“It seems a reasonable prediction that some time in this or the next century intelligence will escape from the constraints of biology.”

Escape from the constraints of biology? I’m not sure what that means, but it sure doesn’t sound so good.  What’s more:

[A]s robots and computers become smarter than humans, we could find ourselves at the mercy of “machines that are not malicious, but machines whose interests don’t include us”.

Those snippets are taken from this BBC piece.

Regular readers of the Lawrence Economics Blog know that I worry what robots might be up to, and I have warned you that if push ever came to shove, you can bet that the robots won’t fight fair.

Robots taking your job may well turn out to be the least of your worries.

Consumption Smoothing and Peak Underwear

Back in the day, Modigliani and Brumberg (from their perches in Urbana-Champaign!) posited that individuals smooth out their consumption over the course of their lifetimes. In other words, total individual consumption expenditures are pretty stable, or smooth, from year-to-year, rather than having individuals curb consumption in one year to pay for big expenditures in the next. The big-picture implication is that individuals base their consumption spending on their expectations of lifetime earnings.  So, if I expect to make a lot of money years from now, I will spend at higher levels now, even if I don’t have it yet. As a result, the young and the old spend more than they make, whereas the middle aged make more than they spend.

The Modigliani and Brumberg work is now known as the Life Cycle Hypothesis, and it is a seminal contribution for a number of reasons.  First, it is a micro model that has significant macro implications –aggregate consumption depends on (expected) lifetime income, not current income.  It also implies that government deficits are a source of fiscal “drag” on economic growth.  You can check out more on Modigliani and his contributions at The New Palgrave Dictionary of Economics (available at campus IP addresses; otherwise, Google it).

Even if people spend the same total amount of money every year, however,  they will probably be some variation in the items they actually spend it on.  And empirically, of course, this turns out to be the case. Exhibit A: The Atlantic Monthly has a fascinating set of figures showing how U.S. consumer spending on various goods and services ranging from booze and smokes to lawn and garden services to men’s furs vary by the age of the consumer.

Presented without comment
Send Grandpa some new drawers

The figures are instructive.

First off, it appears that men pour increasing amounts of money into their undergarments as they age, reaching “peak underwear” at around age 50.  The average male aged 45-54 will drop about $120 on his drawers during that ten-year stretch. After that, underwear spending falls like a stone, and by age 75 or 80 it appears that most men are only spending a couple bucks a year on those closest to them.

At the same time, however, there is a decided uptick in spending on sleepwear/loungewear.
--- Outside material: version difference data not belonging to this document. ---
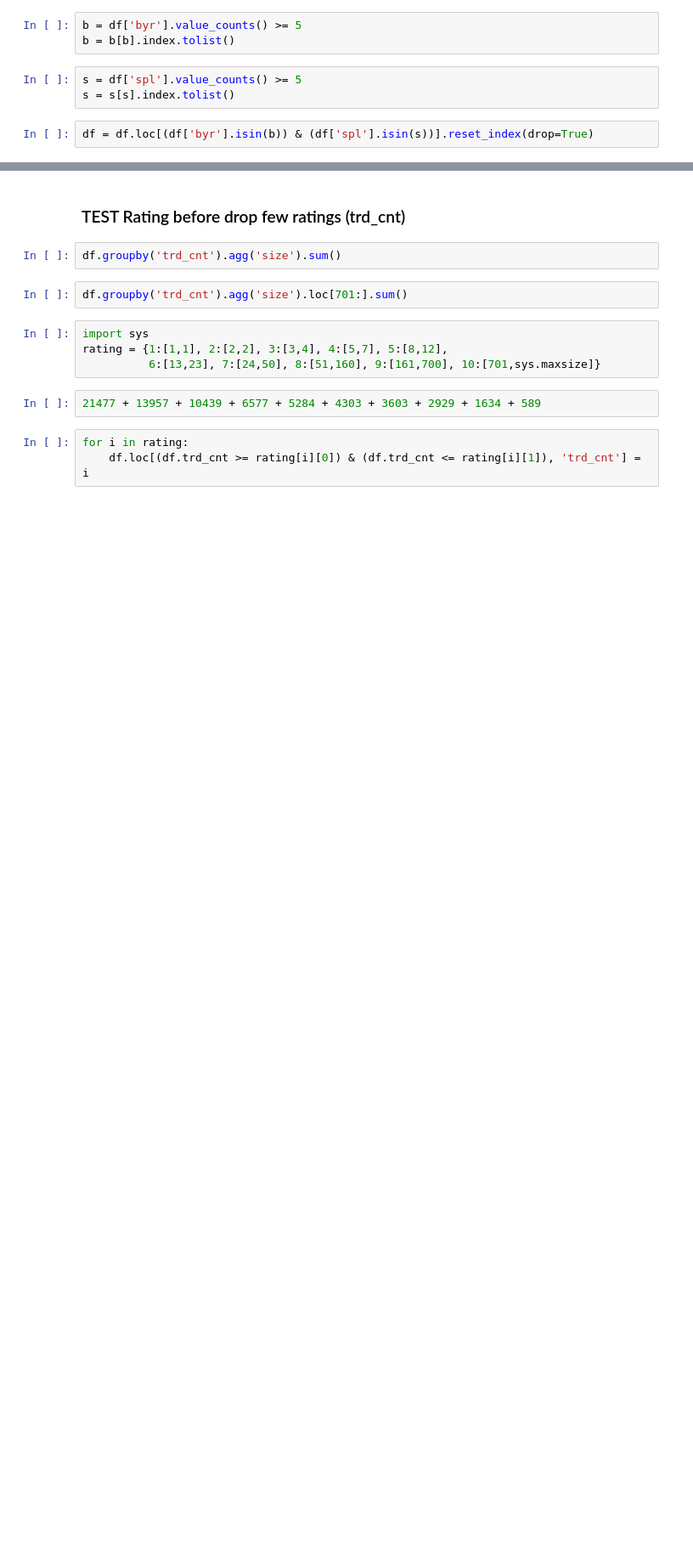
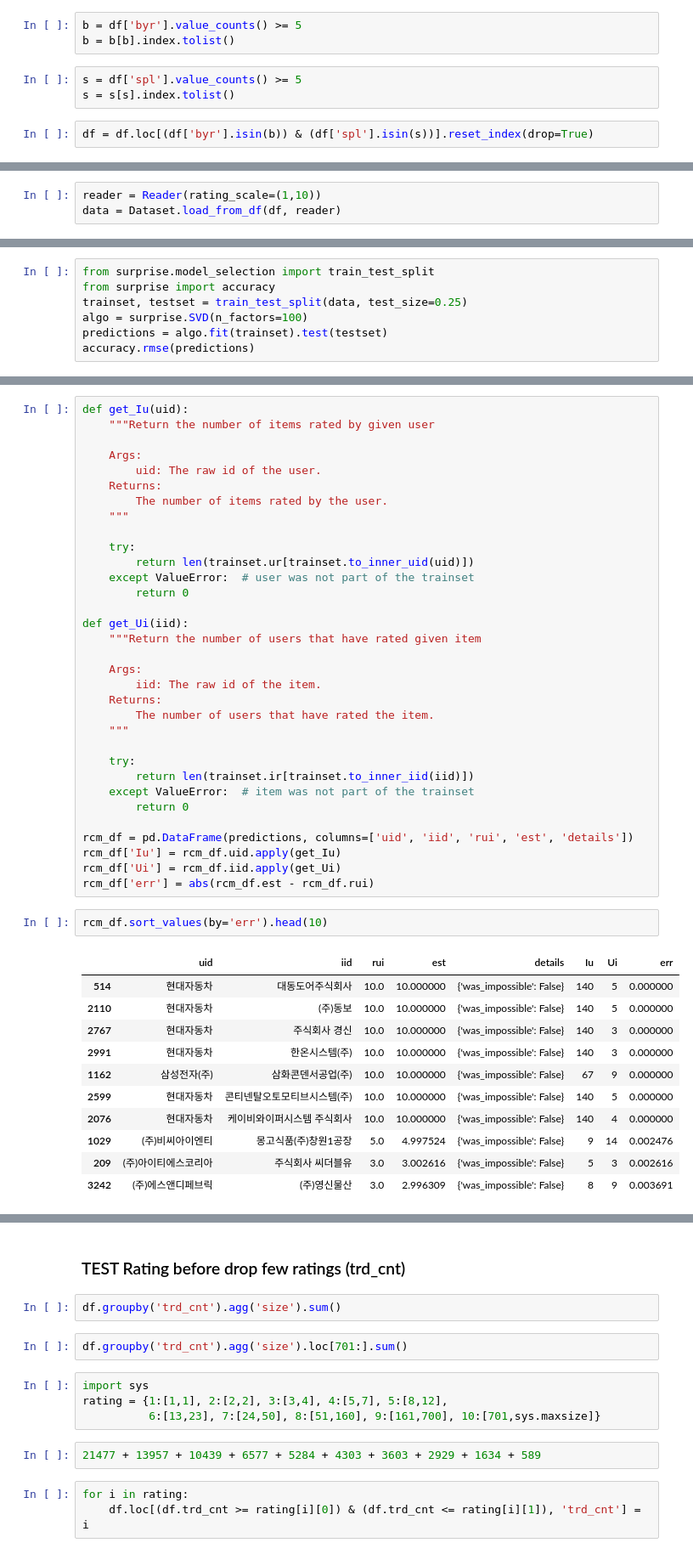
Before and after one commit to yiyc-kr/pandas-modules, a Jupyter notebook: recommend_test.ipynb, the cells around one changed output, grey strips where cells are left out. Shown at 85% size. Drawn from its saved outputs; the diff is of its cells as text; blank space fills up the shorter version.

Commit message:
Developing recommend_test.ipynb

```diff
--- a/recommend_test.ipynb
+++ b/recommend_test.ipynb
@@ -75,0 +50,3 @@ df.groupby('trd_cnt').agg('size')[10:].sum()
+# %%
+reader = Reader(rating_scale=(1,10))
+data = Dataset.load_from_df(df, reader)
@@ -75,0 +124,7 @@ df.groupby('trd_cnt').agg('size')[10:].sum()
+# %%
+from surprise.model_selection import train_test_split
+from surprise import accuracy
+trainset, testset = train_test_split(data, test_size=0.25)
+algo = surprise.SVD(n_factors=100)
+predictions = algo.fit(trainset).test(testset)
+accuracy.rmse(predictions)
@@ -75,0 +134,47 @@ df.groupby('trd_cnt').agg('size')[10:].sum()
+# %%
+def get_Iu(uid):
+    """Return the number of items rated by given user
+
+    Args:
+        uid: The raw id of the user.
+    Returns:
+        The number of items rated by the user.
+    """
+
+    try:
+        return len(trainset.ur[trainset.to_inner_uid(uid)])
+    except ValueError:  # user was not part of the trainset
+        return 0
+
+def get_Ui(iid):
+    """Return the number of users that have rated given item
+
+    Args:
+        iid: The raw id of the item.
+    Returns:
+        The number of users that have rated the item.
+    """
+
+    try:
+        return len(trainset.ir[trainset.to_inner_iid(iid)])
+    except ValueError:  # item was not part of the trainset
+        return 0
+
+rcm_df = pd.DataFrame(predictions, columns=['uid', 'iid', 'rui', 'est', 'details'])
+rcm_df['Iu'] = rcm_df.uid.apply(get_Iu)
+rcm_df['Ui'] = rcm_df.iid.apply(get_Ui)
+rcm_df['err'] = abs(rcm_df.est - rcm_df.rui)
+# %%
+rcm_df.sort_values(by='err').head(10)
+# %% [output]
+|  | uid | iid | rui | est | details | Iu | Ui | err |
+| 514 | 현대자동차 | 대동도어주식회사 | 10.0 | 10.000000 | {'was_impossible': False} | 140 | 5 | 0.000000 |
+| 2110 | 현대자동차 | (주)동보 | 10.0 | 10.000000 | {'was_impossible': False} | 140 | 5 | 0.000000 |
+| 2767 | 현대자동차 | 주식회사 경신 | 10.0 | 10.000000 | {'was_impossible': False} | 140 | 3 | 0.000000 |
+| 2991 | 현대자동차 | 한온시스템(주) | 10.0 | 10.000000 | {'was_impossible': False} | 140 | 3 | 0.000000 |
+| 1162 | 삼성전자(주) | 삼화콘덴서공업(주) | 10.0 | 10.000000 | {'was_impossible': False} | 67 | 9 | 0.000000 |
+| 2599 | 현대자동차 | 콘티넨탈오토모티브시스템(주) | 10.0 | 10.000000 | {'was_impossible': False} | 140 | 5 | 0.000000 |
+| 2076 | 현대자동차 | 케이비와이퍼시스템 주식회사 | 10.0 | 10.000000 | {'was_impossible': False} | 140 | 4 | 0.000000 |
+| 1029 | (주)비씨아이엔티 | 몽고식품(주)창원1공장 | 5.0 | 4.997524 | {'was_impossible': False} | 9 | 14 | 0.002476 |
+| 209 | (주)아이티에스코리아 | 주식회사 씨더블유 | 3.0 | 3.002616 | {'was_impossible': False} | 5 | 3 | 0.002616 |
+| 3242 | (주)에스앤디페브릭 | (주)영신물산 | 3.0 | 2.996309 | {'was_impossible': False} | 8 | 9 | 0.003691 |
```
Also changed, not shown: parts of 18 cells of this notebook.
I wonder what’s going on?  (Seems like a job for the Economic Naturalist).

In addition to these brief insights, the graphs seem to corroborate some intuition about how spending changes. For example, it seems that people in their late 20s and early 30s start dropping money on childcare services, which temporarily cuts into the amount spent going out boozing. I guess kids and the nightlife are substitutes, not complements.

It is also noteworthy and possibly surprising that 70-year olds spend as much on the sauce as 20-year olds do.

Or, perhaps that isn’t surprising.

As a bonus, some clever interns at The Atlantic have peppered each graph’s url with sometimes amusing, sometimes trenchant, and sometimes bordering on subversive commentary.

Well played all around.